**WHAT YOU ARE ASKED TO DO**
In the entries below, how many lines contain "README"? Answer with the number and nothing else.
==== DATA FOR REVIEW ====
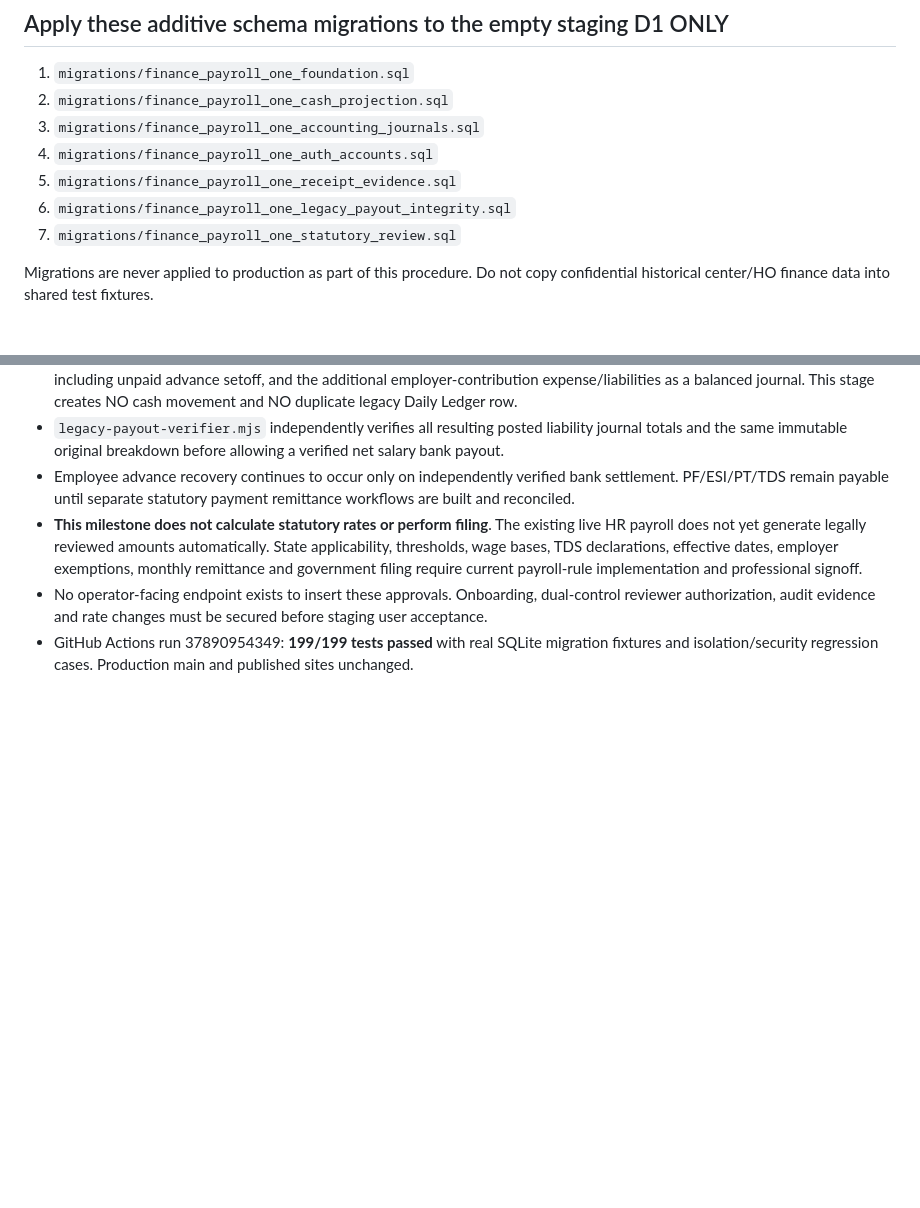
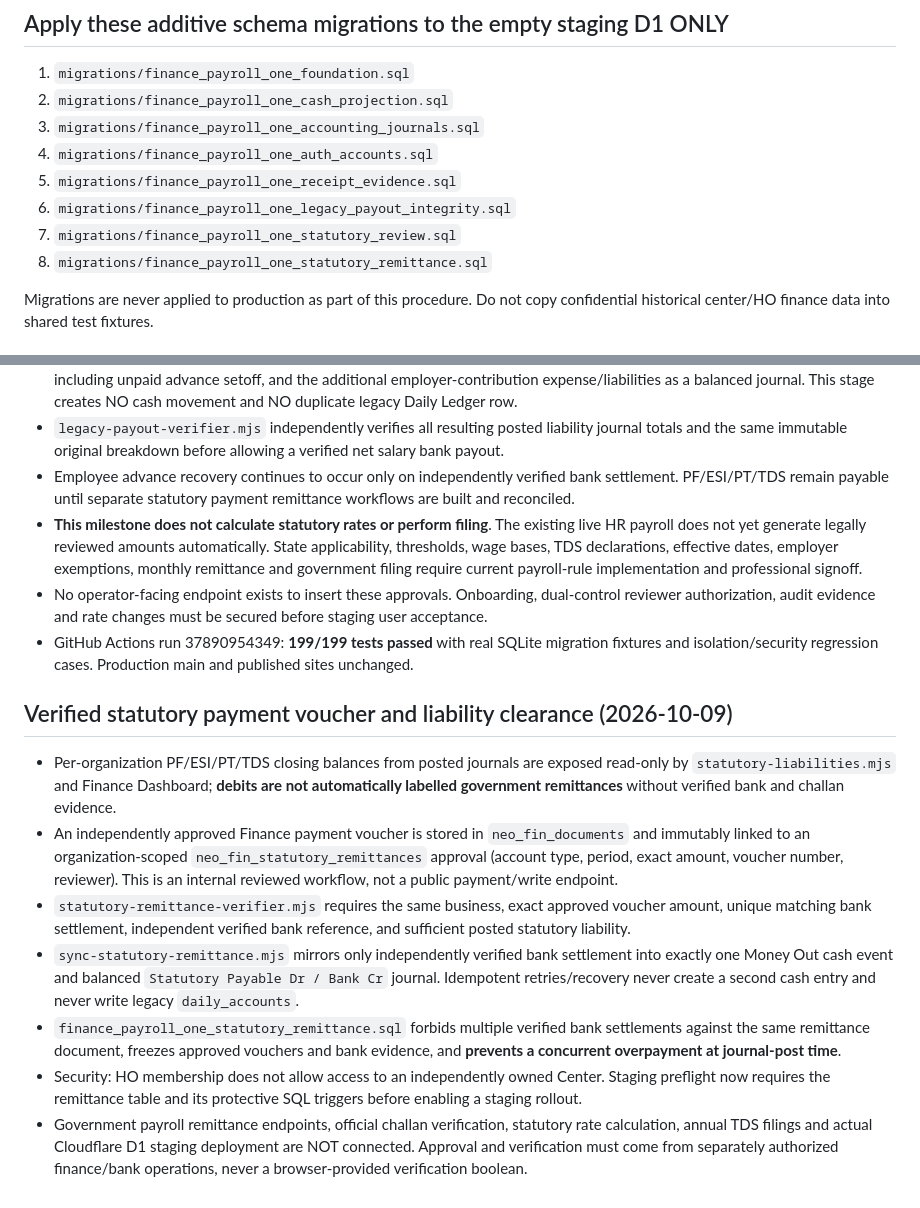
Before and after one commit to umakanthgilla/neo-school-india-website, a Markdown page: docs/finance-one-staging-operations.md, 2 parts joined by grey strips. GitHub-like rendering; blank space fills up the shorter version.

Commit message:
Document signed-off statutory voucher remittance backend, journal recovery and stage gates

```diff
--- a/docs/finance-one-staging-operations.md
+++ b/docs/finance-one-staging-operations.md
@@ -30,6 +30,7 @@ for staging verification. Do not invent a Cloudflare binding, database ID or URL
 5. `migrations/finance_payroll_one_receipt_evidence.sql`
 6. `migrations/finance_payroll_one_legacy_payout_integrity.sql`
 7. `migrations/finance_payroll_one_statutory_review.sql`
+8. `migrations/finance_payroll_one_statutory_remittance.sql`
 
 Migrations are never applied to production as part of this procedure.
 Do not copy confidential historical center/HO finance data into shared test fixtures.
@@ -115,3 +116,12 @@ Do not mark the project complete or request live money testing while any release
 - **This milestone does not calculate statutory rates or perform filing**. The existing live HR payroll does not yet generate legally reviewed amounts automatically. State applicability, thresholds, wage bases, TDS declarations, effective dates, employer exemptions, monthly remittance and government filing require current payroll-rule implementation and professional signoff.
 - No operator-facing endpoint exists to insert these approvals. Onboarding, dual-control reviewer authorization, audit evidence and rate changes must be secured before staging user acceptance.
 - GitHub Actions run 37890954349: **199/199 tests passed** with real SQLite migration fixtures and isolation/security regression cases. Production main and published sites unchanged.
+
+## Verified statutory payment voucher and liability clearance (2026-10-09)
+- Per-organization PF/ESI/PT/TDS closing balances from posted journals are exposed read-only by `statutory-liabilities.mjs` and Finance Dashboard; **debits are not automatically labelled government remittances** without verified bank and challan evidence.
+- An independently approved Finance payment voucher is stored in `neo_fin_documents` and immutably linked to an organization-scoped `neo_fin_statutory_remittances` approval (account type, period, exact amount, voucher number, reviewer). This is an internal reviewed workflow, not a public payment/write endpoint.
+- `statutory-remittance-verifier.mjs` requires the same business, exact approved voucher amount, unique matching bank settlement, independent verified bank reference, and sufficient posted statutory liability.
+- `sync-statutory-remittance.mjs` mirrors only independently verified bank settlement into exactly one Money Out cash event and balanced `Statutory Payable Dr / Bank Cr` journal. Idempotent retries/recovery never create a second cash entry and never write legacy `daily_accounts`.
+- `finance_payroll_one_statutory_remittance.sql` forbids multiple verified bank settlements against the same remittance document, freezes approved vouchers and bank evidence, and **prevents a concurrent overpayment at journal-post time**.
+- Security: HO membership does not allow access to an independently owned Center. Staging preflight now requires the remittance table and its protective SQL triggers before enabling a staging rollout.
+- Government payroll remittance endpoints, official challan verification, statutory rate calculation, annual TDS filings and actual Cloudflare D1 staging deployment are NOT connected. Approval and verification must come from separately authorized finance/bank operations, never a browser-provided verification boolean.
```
====
==== DATA FOR REVIEW ====
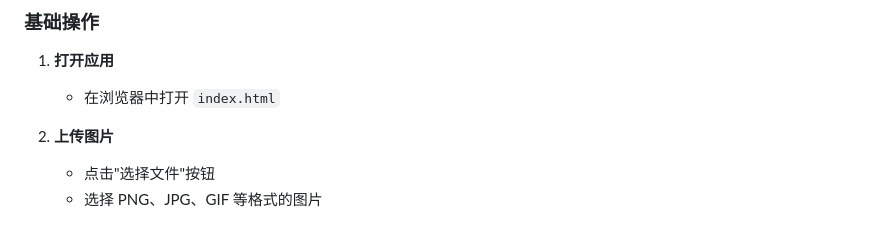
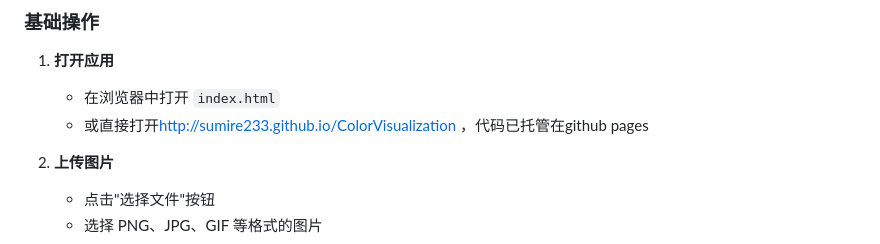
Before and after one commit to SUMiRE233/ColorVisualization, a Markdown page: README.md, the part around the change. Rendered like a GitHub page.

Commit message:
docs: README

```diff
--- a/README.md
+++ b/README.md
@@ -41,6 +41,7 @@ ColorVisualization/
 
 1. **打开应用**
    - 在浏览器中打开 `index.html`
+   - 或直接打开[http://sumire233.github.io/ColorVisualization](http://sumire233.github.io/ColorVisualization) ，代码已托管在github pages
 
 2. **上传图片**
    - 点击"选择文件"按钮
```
====
==== DATA FOR REVIEW ====
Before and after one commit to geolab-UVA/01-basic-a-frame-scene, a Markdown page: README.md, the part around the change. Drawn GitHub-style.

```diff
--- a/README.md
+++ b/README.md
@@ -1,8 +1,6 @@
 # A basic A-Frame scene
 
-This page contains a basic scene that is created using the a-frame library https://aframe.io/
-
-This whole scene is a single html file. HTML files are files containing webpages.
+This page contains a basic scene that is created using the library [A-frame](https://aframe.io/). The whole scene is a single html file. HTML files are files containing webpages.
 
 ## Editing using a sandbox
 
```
====
**TASK OUTPUT**
7